Activities, lesson plans, and other resources for teachers using the collections of the West Virginia & Regional History Center

Coal Expansion and Mine Wars

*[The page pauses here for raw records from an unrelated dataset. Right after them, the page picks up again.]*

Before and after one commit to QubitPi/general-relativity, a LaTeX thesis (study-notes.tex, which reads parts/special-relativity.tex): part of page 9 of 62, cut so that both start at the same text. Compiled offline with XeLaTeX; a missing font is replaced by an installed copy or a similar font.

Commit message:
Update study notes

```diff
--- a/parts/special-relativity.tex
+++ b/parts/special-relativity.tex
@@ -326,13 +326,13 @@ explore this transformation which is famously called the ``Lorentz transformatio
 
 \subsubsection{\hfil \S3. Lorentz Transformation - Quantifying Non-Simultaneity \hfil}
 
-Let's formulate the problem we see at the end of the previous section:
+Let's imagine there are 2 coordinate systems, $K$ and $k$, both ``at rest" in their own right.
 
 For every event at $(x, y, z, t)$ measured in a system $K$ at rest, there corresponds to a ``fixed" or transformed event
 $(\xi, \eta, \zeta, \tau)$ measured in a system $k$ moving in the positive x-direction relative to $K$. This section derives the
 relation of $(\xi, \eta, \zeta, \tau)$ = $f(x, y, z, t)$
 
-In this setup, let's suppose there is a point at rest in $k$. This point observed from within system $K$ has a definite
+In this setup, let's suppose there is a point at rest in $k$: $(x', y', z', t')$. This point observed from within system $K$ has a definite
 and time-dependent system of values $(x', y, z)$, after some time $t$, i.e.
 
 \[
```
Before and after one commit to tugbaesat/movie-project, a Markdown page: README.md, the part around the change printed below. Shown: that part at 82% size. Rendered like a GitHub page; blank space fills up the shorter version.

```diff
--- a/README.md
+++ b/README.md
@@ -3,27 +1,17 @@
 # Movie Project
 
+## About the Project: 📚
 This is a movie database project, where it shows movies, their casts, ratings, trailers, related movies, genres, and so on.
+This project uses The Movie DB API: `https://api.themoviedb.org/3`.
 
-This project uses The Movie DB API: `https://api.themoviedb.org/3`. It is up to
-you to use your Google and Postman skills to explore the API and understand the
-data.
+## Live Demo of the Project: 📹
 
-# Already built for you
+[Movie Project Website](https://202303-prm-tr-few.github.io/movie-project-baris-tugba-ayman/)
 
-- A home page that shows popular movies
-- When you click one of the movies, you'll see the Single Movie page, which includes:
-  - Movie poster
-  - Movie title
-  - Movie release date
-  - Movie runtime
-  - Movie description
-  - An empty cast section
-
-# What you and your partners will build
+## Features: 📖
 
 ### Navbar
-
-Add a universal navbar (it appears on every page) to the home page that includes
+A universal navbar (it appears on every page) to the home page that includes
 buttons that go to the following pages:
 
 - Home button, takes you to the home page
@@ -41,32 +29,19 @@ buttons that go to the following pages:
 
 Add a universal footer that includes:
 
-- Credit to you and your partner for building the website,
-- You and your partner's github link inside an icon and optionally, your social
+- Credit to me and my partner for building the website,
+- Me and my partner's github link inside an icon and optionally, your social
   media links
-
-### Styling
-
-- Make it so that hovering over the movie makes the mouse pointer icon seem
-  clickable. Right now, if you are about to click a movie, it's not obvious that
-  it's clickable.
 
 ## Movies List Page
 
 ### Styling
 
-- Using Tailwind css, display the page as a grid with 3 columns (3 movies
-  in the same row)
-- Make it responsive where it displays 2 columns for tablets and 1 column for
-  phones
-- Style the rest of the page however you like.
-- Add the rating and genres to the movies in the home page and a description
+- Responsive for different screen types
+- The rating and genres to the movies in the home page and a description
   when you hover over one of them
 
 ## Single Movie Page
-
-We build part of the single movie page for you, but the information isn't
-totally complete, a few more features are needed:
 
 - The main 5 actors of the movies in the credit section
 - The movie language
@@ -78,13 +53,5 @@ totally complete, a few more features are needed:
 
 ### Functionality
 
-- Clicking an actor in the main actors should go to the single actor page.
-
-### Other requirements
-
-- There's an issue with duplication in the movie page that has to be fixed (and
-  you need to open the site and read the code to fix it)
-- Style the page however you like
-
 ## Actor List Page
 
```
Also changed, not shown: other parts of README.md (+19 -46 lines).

Coal boomed at the turn of the century.  Production increased from 4.9 million tons in 1887 to 89 million tons in 1917.  Employment also followed the trend. Records show 3701 miners employed in 1880.  This number grew to approximately 90,000 in 1917.  Coal operators recruited labor from outside the region and built company towns to support the needs of miners.   Miners attempted to unionize for better conditions leading to the West Virginia Mine Wars, a series of clashes between 1912-1922.  During a year and a half long strike at Paint Creek and Cabin Creek Mines in Kanawha County that began in 1912, miners and mine guards fought violently. In 1920 Sheriff Sid Hatfield and Baldwin Felts Detective Agents engaged in a gun battle on the main street of Matewan.  A year later, miners organized a March to Logan County to help non-union miners.  They met opposing forces and the resulting Battle of Blair Mountain forced President Warren G. Harding to send 2500 federal troops to end the conflict.